Australia: ‘Sir Lunchalot,’ Political Crony Finally to Face Court

Published: 21 November 2014


Australia’s disgraced former minister, Eddie Obeid, is to be prosecuted along with fellow former Labor politician Ian Macdonald over charges of misconduct in office.

Obeid was found by an anti-corruption inquiry to have lobbied colleagues for restaurant contracts at the Circular Quay development in Sydney, without disclosing that his family owned them.

Obeid and Macdonald, both New South Wales politicians, were said in the 2012 inquiry to have practiced corruption “on a scale probably (unsurpassed) since the days of the Rum Corps,” a group that monopolized the liquor trade in the colonial era.

Circular QuayObeid, dubbed “The Godfather” by Australian media, has previously dared officials to charge him; yesterday, the Independent Commission Against Corruption announced its decision to prosecute both.

Macdonald, known in political circles as “Sir Lunchalot,” stands accused of corruption involving a lucrative mining license at Doyle’s Creek in the Hunter Valley, which he allegedly granted to a former union boss against the advice of his department and apparently in payment for previously receiving the union chief’s help. Macdonald may also face charges for allegedly taking the services of a prostitute as payment for helping a property developer. The woman, called Tiffanie, said she found the liaison so disgusting that she wanted to vomit.

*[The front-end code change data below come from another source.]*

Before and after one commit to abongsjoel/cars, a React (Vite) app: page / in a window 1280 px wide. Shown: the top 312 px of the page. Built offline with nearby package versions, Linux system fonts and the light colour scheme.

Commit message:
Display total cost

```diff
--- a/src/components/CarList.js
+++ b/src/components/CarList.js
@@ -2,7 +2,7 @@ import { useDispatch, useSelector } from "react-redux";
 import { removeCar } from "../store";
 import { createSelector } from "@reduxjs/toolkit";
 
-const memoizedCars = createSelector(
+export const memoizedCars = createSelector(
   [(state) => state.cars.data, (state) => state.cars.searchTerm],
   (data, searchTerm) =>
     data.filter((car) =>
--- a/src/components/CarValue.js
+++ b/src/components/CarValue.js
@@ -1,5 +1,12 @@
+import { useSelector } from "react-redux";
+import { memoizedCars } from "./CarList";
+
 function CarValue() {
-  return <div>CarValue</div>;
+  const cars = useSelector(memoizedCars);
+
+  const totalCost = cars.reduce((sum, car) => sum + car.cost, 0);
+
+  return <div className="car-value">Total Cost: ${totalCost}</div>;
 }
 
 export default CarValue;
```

Obeid has been accused but cleared of corruption on numerous occasions. Kate McClymont of the Sydney Herald reported she was devastated by his successful defamation case against her, after a story she wrote suggested he had solicited a million-dollar party donation in return for pushing through a controversial development.

She claims she was followed and received threats after investigating financial records that allegedly trace ownership of the restaurants back to Obeid’s family.

According to McClymont, one letter said, "I tell you what, you put one word out of place and I will take you on again. You are a lowlife. I will go for you, for the jugular."

In June, Obeid reportedly gloated that he had a one percent chance of ever being charged.

Yesterday, after hearing of the decision to prosecute, Obeid said the allegations were the result of “sham inquiries” designed by the ICAC to “make [themselves] look good”.

Commentator Sean Nicholls of the Sydney Herald said that the court proceedings, which will be heard in December, come as a “Christmas gift” to the opposing Liberal party, since they will fall so close to the New South Wales state elections in March.